**SUPPLIED MATERIAL:**
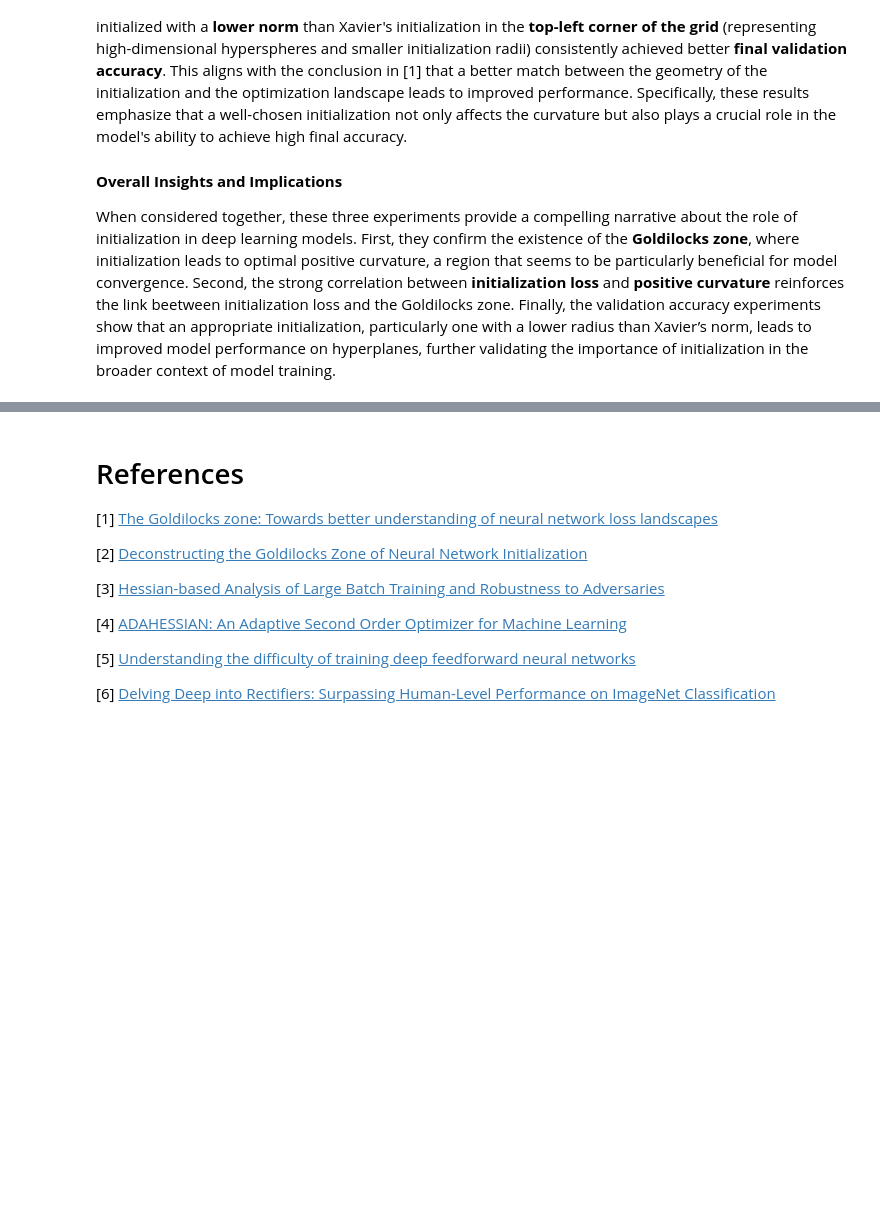
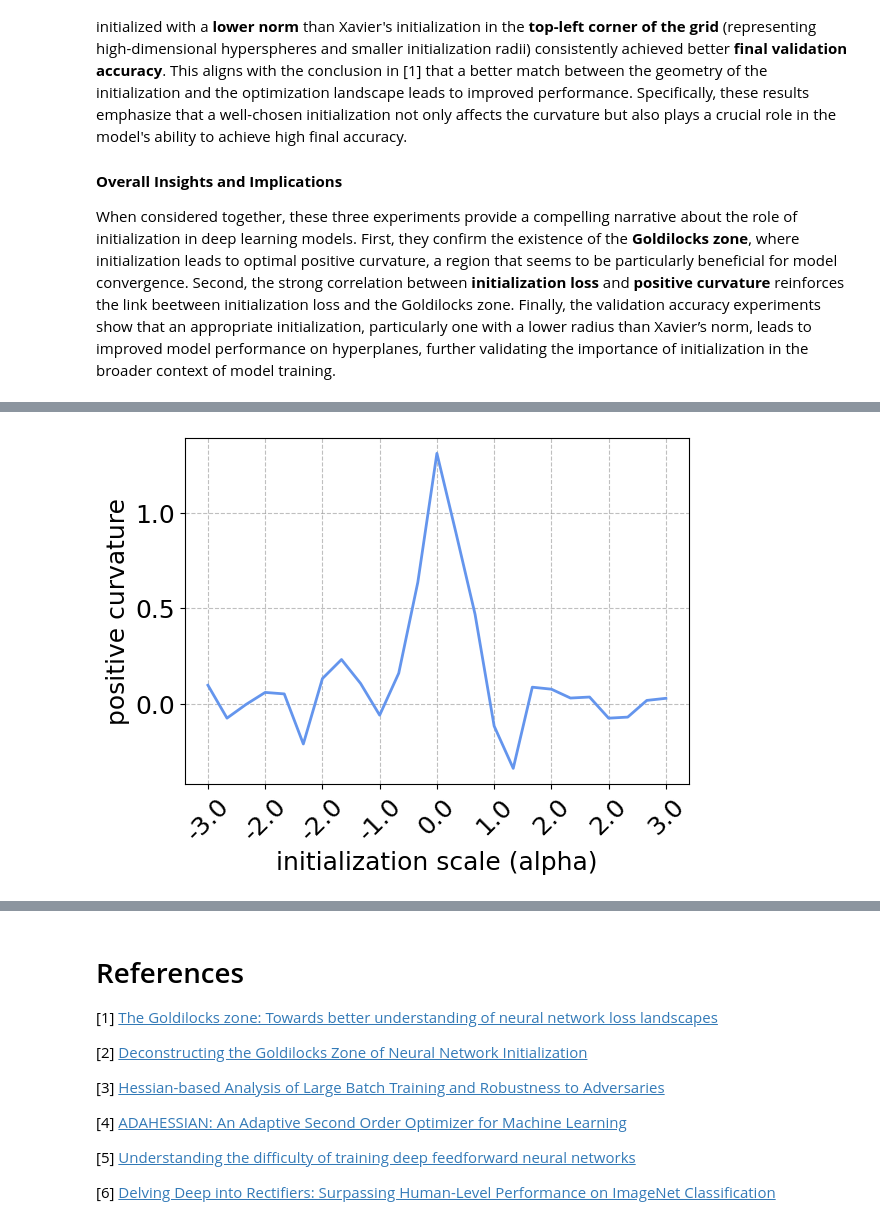
Before and after one commit to zachariegarniercuchet/The-Goldilocks-Zone, a Jupyter notebook: main.ipynb, the cells around one changed output, grey strips where cells are left out. Drawn from its saved outputs; the diff is of its cells as text; code cells hidden in the pictures; blank space fills up the shorter version.

```diff
--- a/main.ipynb
+++ b/main.ipynb
@@ -1385,0 +1468,23 @@ When considered together, these three experiments provide a compelling narrative
+# %%
+#@title By scaling the initialization
+
+model.set_temperature(1.)
+scales = 10**np.arange(-3,3.25,0.25)
+curvs = np.zeros((seeds, len(scales)))
+
+for seed in range(seeds):
+    for scale_id in tqdm(range(len(scales))):
+        set_trainable_parameters(model, scales[scale_id]*w)
+        _, curv = goldilocks(model, data.datasets["train"], 50, device)
+        curvs[seed][scale_id] = curv
+
+plt.plot(curvs.mean(0), color='cornflowerblue', linewidth=2)
+plt.xticks(
+        range(len(scales))[::3],
+        [round(np.log10(scale),0) for scale in scales][::3],
+        rotation=45)
+plt.xlabel('initialization scale (alpha)')
+plt.ylabel('positive curvature')
+plt.grid(ls='dashed', color='grey', alpha=0.5)
+# %% [output]
+[figure, added]
```
Also changed, not shown: parts of 25 cells of this notebook.
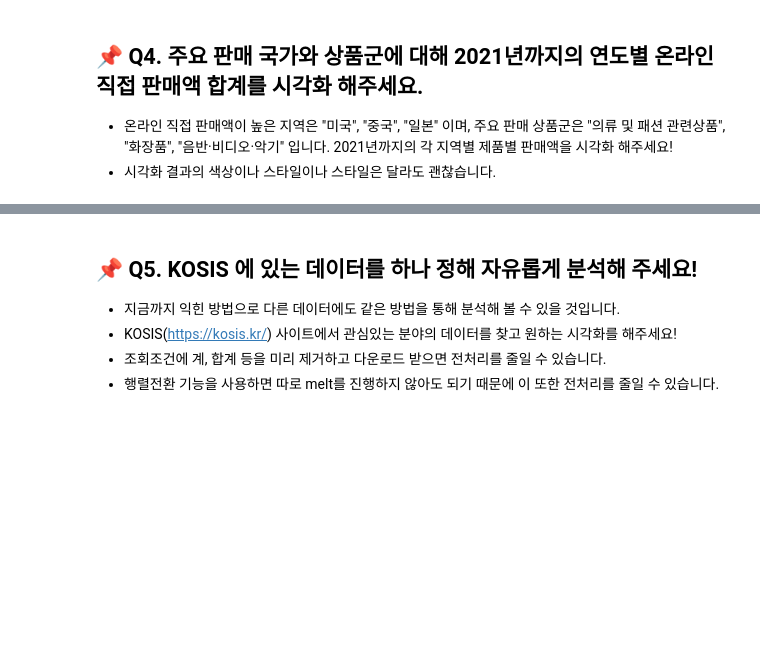
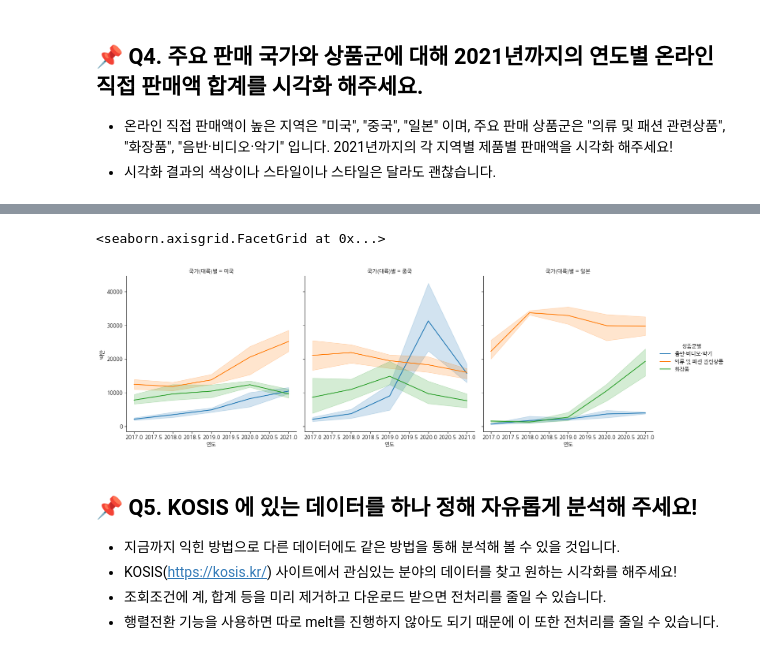
Before and after one commit to GabaeOh/-coachingstudy_boostcourse, a Jupyter notebook: quest/4thweek_mission.ipynb, the cells around one changed output, grey strips where cells are left out. Saved outputs shown, nothing was run; the diff lists cells and outputs as text; code cells hidden in the pictures; blank space fills up the shorter version.

```diff
--- a/quest/4thweek_mission.ipynb
+++ b/quest/4thweek_mission.ipynb
@@ -164,3 +164,9 @@ sns.lineplot(data=filtered_df, x="연도", y="백만", hue="상품군별")
+# %%
+# 데이터 시각화
+sns.relplot(data=filtered_df, x="연도", y="백만", hue="상품군별", kind="line", col="국가(대륙)별", col_wrap=3)
+# %% [output]
+<seaborn.axisgrid.FacetGrid at 0x...>
+[figure, added]
 # %% [markdown]
 ## 📌 Q5. KOSIS 에 있는 데이터를 하나 정해 자유롭게 분석해 주세요!
 - 지금까지 익힌 방법으로 다른 데이터에도 같은 방법을 통해 분석해 볼 수 있을 것입니다.
```
Also changed, not shown: parts of 2 cells of this notebook, 2 other files.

**WORK TASK:**
Each record above should come back exactly the same, only without its pictures.

**RESULT:**
Before and after one commit to zachariegarniercuchet/The-Goldilocks-Zone, a Jupyter notebook: main.ipynb, the cells around one changed output, grey strips where cells are left out. Drawn from its saved outputs; the diff is of its cells as text; code cells hidden in the pictures; blank space fills up the shorter version.

```diff
--- a/main.ipynb
+++ b/main.ipynb
@@ -1385,0 +1468,23 @@ When considered together, these three experiments provide a compelling narrative
+# %%
+#@title By scaling the initialization
+
+model.set_temperature(1.)
+scales = 10**np.arange(-3,3.25,0.25)
+curvs = np.zeros((seeds, len(scales)))
+
+for seed in range(seeds):
+    for scale_id in tqdm(range(len(scales))):
+        set_trainable_parameters(model, scales[scale_id]*w)
+        _, curv = goldilocks(model, data.datasets["train"], 50, device)
+        curvs[seed][scale_id] = curv
+
+plt.plot(curvs.mean(0), color='cornflowerblue', linewidth=2)
+plt.xticks(
+        range(len(scales))[::3],
+        [round(np.log10(scale),0) for scale in scales][::3],
+        rotation=45)
+plt.xlabel('initialization scale (alpha)')
+plt.ylabel('positive curvature')
+plt.grid(ls='dashed', color='grey', alpha=0.5)
+# %% [output]
+[figure, added]
```
Also changed, not shown: parts of 25 cells of this notebook.
Before and after one commit to GabaeOh/-coachingstudy_boostcourse, a Jupyter notebook: quest/4thweek_mission.ipynb, the cells around one changed output, grey strips where cells are left out. Saved outputs shown, nothing was run; the diff lists cells and outputs as text; code cells hidden in the pictures; blank space fills up the shorter version.

```diff
--- a/quest/4thweek_mission.ipynb
+++ b/quest/4thweek_mission.ipynb
@@ -164,3 +164,9 @@ sns.lineplot(data=filtered_df, x="연도", y="백만", hue="상품군별")
+# %%
+# 데이터 시각화
+sns.relplot(data=filtered_df, x="연도", y="백만", hue="상품군별", kind="line", col="국가(대륙)별", col_wrap=3)
+# %% [output]
+<seaborn.axisgrid.FacetGrid at 0x...>
+[figure, added]
 # %% [markdown]
 ## 📌 Q5. KOSIS 에 있는 데이터를 하나 정해 자유롭게 분석해 주세요!
 - 지금까지 익힌 방법으로 다른 데이터에도 같은 방법을 통해 분석해 볼 수 있을 것입니다.
```
Also changed, not shown: parts of 2 cells of this notebook, 2 other files.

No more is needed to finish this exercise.